What is a chemical pregnancy

What is a Chemical Pregnancy?

2 min read

There are many terms used to describe the various ways that a pregnancy does not reach full term. For many, the term used doesn't change the feeling of loss and the grief that can follow. But, you may want to understand why your doctor refers to a pregnancy loss using different phrases, depending on the circumstances and timeline. Here, we share what it means to have a chemical pregnancy (read more about ectopic pregnancy and miscarriage for further information).

What exactly *is* a chemical pregnancy?

A chemical pregnancy (sometimes called a biochemical pregnancy) is a very early stage miscarriage. It's called chemical because it can be detected via the pregnancy hormone beta-hCG (either through a blood test or a urine test). But the miscarriage happens before the pregnancy can be picked up on an ultrasound, usually within the first five weeks of pregnancy when the embryo stops developing.

How do you know if you've had a chemical pregnancy?

Many people experience a chemical pregnancy without knowing, simply mistaking it for a late and heavy period. This makes it hard to know how common they are. If you suspect you are having a chemical pregnancy, you may be able to confirm by taking a home pregnancy test and picking up he beta HCG hormone.

Can you prevent a chemical pregnancy?

Like many miscarriages, we don't always know why they—or a chemical pregnancy—occurs. And importantly, there is no way to prevent a chemical pregnancy from happening.

Does a chemical pregnancy affect your future fertility?

As a general rule, no. A chemical pregnancies typically resolves quickly on its own. You want to ensure that your beta HCG returns to zero, which you can do with a home pregnancy test (with a negative result indicating that it has). Once this happens, your cycle should return to normal. In fact, a chemical pregnnacy is a known good prognosis for eventual success.

What does a chemical pregnancy indicate? 

The fact that you got pregnant proves many things have occurred.

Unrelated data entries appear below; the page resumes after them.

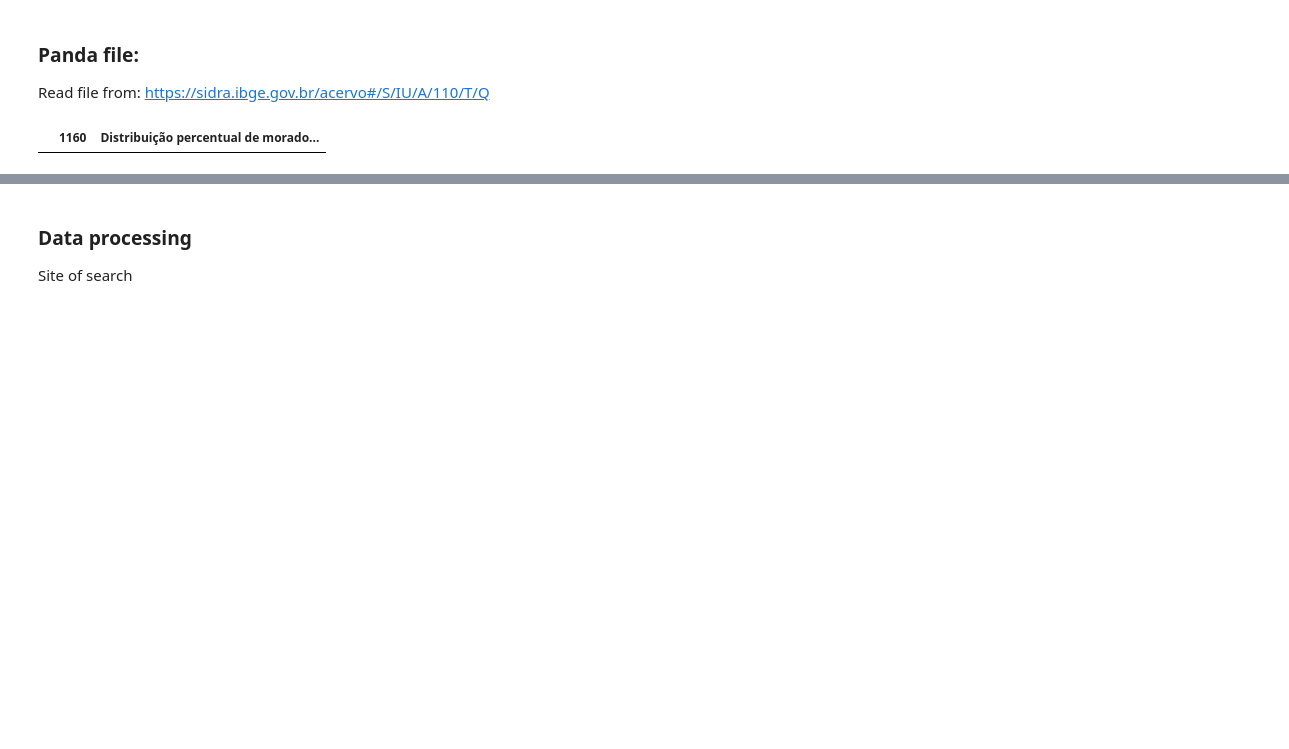
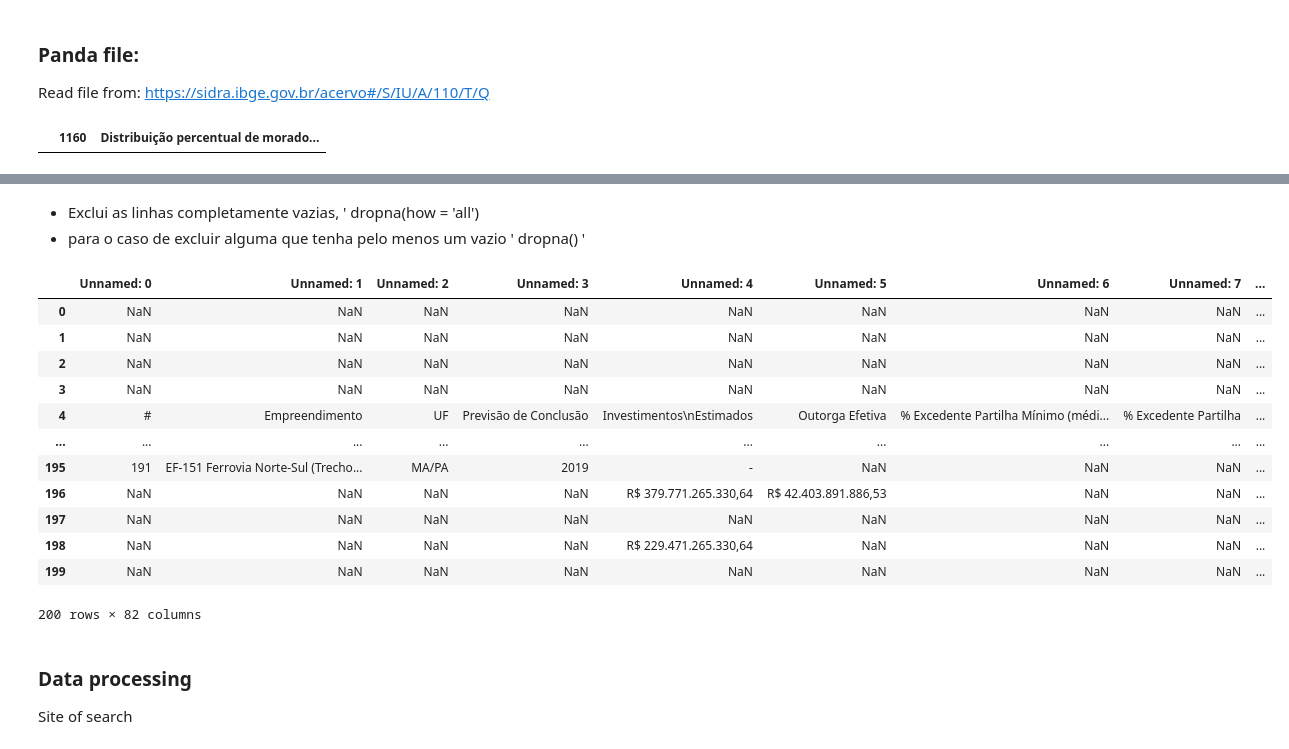
Before and after one commit to Caviuna/InfraBuilding, a Jupyter notebook: building.ipynb, the cells around one changed output, grey strips where cells are left out. Drawn from its saved outputs; the diff is of its cells as text; code cells hidden in the pictures; blank space fills up the shorter version.

```diff
--- a/building.ipynb
+++ b/building.ipynb
@@ -41,3 +60,22 @@ ppi_df
+# %% [markdown]
+- Exclui as linhas completamente vazias, ' dropna(how = 'all')
+- para o caso de excluir alguma que tenha pelo menos um  vazio ' dropna() '
+# %%
+ppi_df.dropna(how='all')
+# %% [output]
+|  | Unnamed: 0 | Unnamed: 1 | Unnamed: 2 | Unnamed: 3 | Unnamed: 4 | Unnamed: 5 | Unnamed: 6 | Unnamed: 7 | ... |
+| 0 | NaN | NaN | NaN | NaN | NaN | NaN | NaN | NaN | ... |
+| 1 | NaN | NaN | NaN | NaN | NaN | NaN | NaN | NaN | ... |
+| 2 | NaN | NaN | NaN | NaN | NaN | NaN | NaN | NaN | ... |
+| 3 | NaN | NaN | NaN | NaN | NaN | NaN | NaN | NaN | ... |
+| 4 | # | Empreendimento | UF | Previsão de Conclusão | Investimentos\nEstimados | Outorga Efetiva | % Excedente Partilha Mínimo (médi... | % Excedente Partilha | ... |
+| ... | ... | ... | ... | ... | ... | ... | ... | ... | ... |
+| 195 | 191 | EF-151 Ferrovia Norte-Sul (Trecho... | MA/PA | 2019 | - | NaN | NaN | NaN | ... |
+| 196 | NaN | NaN | NaN | NaN | R$ 379.771.265.330,64 | R$ 42.403.891.886,53 | NaN | NaN | ... |
+| 197 | NaN | NaN | NaN | NaN | NaN | NaN | NaN | NaN | ... |
+| 198 | NaN | NaN | NaN | NaN | R$ 229.471.265.330,64 | NaN | NaN | NaN | ... |
+| 199 | NaN | NaN | NaN | NaN | NaN | NaN | NaN | NaN | ... |
+200 rows × 82 columns
 # %%
 display(ppi_df.describe()) # Outro tratamento necessário
 # %%
```
Also changed, not shown: parts of 6 cells of this notebook.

For example, you must have ovulated, sperm must have made its way to the egg, there must have been fertilization, an embryo must have grown into a blastocyst and there must have been some implantation.

While these things don't take away the grief associated with this kind of loss, it can be a good sign for your future fertility.